The Recreational Vehicle Industry Association (RVIA) was successful in exempting RVs from a New Jersey bill titled the “Motor Vehicle Owners Right to Repair Act” that was patterned after similar legislation passed in Massachusetts last year.

According to a press release, the bill, now moving through legislative process, requires motor vehicle manufacturers to provide motor vehicle owners and independent repair shops with access to the same repair information and tools given to automotive dealer repair facilities.

Under the legislation’s provision, a manufacturer of motor vehicles sold in the state must make available for purchase the same diagnostic and repair information, including repair technical updates, provided to its dealers, to owners and independent repair facilities for motor vehicles model year 2002 and newer. Also, a violation would be an unlawful practice, which under the Consumer Fraud Act is punishable by a monetary penalty of not more than $10,000 for a first offense and not more than $20,000 for any subsequent offense.

RVIA was also successful in exempting RVs from the Massachusetts Right to Repair legislation that was passed in December 2013 after a lengthy and circuitous process. The association sought the RV exemption in Massachusetts because the bill required motor vehicle manufacturers to use an out dated SAE standard for on-board diagnostics. The penalty for non-compliance was severe – a prohibition on selling vehicles in Massachusetts commencing with the 2018 model year.

A similar proposal in Maine is also under consideration. The Maine legislature was waiting to see how Massachusetts handled their “Right to Repair” bill before proceeding.

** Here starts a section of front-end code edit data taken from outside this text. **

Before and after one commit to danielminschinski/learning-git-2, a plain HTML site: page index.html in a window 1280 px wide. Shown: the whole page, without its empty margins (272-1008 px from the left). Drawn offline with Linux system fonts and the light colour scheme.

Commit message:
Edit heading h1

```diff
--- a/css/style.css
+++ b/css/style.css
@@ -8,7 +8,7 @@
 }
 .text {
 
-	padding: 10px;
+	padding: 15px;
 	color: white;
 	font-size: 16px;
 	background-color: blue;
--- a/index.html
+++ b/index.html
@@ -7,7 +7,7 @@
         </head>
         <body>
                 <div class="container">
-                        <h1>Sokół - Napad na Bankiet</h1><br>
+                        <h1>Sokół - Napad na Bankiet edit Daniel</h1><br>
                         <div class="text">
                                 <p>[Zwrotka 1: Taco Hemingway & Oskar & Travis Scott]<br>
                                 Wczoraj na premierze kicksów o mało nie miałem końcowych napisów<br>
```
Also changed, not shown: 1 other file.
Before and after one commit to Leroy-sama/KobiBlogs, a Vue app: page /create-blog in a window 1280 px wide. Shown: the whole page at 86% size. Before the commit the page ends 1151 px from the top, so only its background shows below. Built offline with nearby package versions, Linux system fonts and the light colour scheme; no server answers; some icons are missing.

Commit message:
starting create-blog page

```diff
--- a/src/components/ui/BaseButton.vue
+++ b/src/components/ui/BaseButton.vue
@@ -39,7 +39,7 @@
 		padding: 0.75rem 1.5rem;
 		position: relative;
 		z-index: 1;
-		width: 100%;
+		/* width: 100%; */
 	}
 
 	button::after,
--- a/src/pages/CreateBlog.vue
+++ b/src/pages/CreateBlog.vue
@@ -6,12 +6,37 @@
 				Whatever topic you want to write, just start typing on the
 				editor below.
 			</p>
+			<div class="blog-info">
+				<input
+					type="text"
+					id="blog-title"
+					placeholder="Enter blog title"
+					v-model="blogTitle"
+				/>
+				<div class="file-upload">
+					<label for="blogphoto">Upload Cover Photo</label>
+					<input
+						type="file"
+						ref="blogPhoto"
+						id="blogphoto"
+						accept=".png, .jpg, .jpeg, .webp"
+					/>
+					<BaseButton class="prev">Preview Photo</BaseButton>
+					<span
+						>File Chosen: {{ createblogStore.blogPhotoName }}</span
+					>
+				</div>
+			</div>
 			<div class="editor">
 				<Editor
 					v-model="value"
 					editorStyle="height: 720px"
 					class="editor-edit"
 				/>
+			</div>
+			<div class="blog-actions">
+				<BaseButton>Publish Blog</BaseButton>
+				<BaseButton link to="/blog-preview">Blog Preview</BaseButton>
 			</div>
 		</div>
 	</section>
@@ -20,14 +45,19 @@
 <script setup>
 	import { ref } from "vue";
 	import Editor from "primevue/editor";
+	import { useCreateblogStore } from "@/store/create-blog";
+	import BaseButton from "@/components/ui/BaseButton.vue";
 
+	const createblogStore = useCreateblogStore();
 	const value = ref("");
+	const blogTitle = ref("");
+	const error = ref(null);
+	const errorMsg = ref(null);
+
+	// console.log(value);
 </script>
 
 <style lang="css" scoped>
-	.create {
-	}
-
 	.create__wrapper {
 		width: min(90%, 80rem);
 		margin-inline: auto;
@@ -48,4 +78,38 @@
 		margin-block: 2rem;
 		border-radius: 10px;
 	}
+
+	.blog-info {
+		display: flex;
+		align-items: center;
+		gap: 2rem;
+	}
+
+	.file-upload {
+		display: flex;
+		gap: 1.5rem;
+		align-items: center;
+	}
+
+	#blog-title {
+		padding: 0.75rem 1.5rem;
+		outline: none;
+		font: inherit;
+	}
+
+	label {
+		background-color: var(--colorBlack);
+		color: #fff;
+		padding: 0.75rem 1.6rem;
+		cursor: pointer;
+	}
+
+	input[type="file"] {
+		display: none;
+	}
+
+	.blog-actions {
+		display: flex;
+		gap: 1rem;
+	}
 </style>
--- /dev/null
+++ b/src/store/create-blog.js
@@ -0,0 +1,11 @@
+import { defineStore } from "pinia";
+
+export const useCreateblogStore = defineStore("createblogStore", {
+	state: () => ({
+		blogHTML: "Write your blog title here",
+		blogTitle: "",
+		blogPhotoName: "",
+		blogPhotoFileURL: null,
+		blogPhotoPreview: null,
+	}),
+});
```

At this time, no action is scheduled.

“RVIA works to exempt RVs from right-to-repair legislation because these initiatives are aimed at the automobile and light truck markets and have provisions that the RV industry is simply not able to comply with because of the differences in the vehicles and the industries,” said RVIA’s Jay Landers, senior director of government affairs.